*** Opening Excerpted data ***

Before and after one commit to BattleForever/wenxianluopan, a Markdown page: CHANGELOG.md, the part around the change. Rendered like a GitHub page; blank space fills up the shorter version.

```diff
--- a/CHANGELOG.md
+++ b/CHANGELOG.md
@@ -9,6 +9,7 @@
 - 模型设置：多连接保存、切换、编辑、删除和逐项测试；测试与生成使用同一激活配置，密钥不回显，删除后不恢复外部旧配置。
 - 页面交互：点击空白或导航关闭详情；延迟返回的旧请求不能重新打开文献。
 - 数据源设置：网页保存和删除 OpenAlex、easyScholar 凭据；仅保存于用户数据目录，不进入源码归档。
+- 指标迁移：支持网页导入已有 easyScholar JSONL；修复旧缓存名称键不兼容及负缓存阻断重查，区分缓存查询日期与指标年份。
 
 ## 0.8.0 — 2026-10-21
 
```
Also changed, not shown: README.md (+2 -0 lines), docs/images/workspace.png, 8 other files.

*** Closing Excerpted data ***

- Exercise requirements -
Look over the material and return every line where the word "easyScholar" is found.

- Solution for this exercise -
 - 数据源设置：网页保存和删除 OpenAlex、easyScholar 凭据；仅保存于用户数据目录，不进入源码归档。
+- 指标迁移：支持网页导入已有 easyScholar JSONL；修复旧缓存名称键不兼容及负缓存阻断重查，区分缓存查询日期与指标年份。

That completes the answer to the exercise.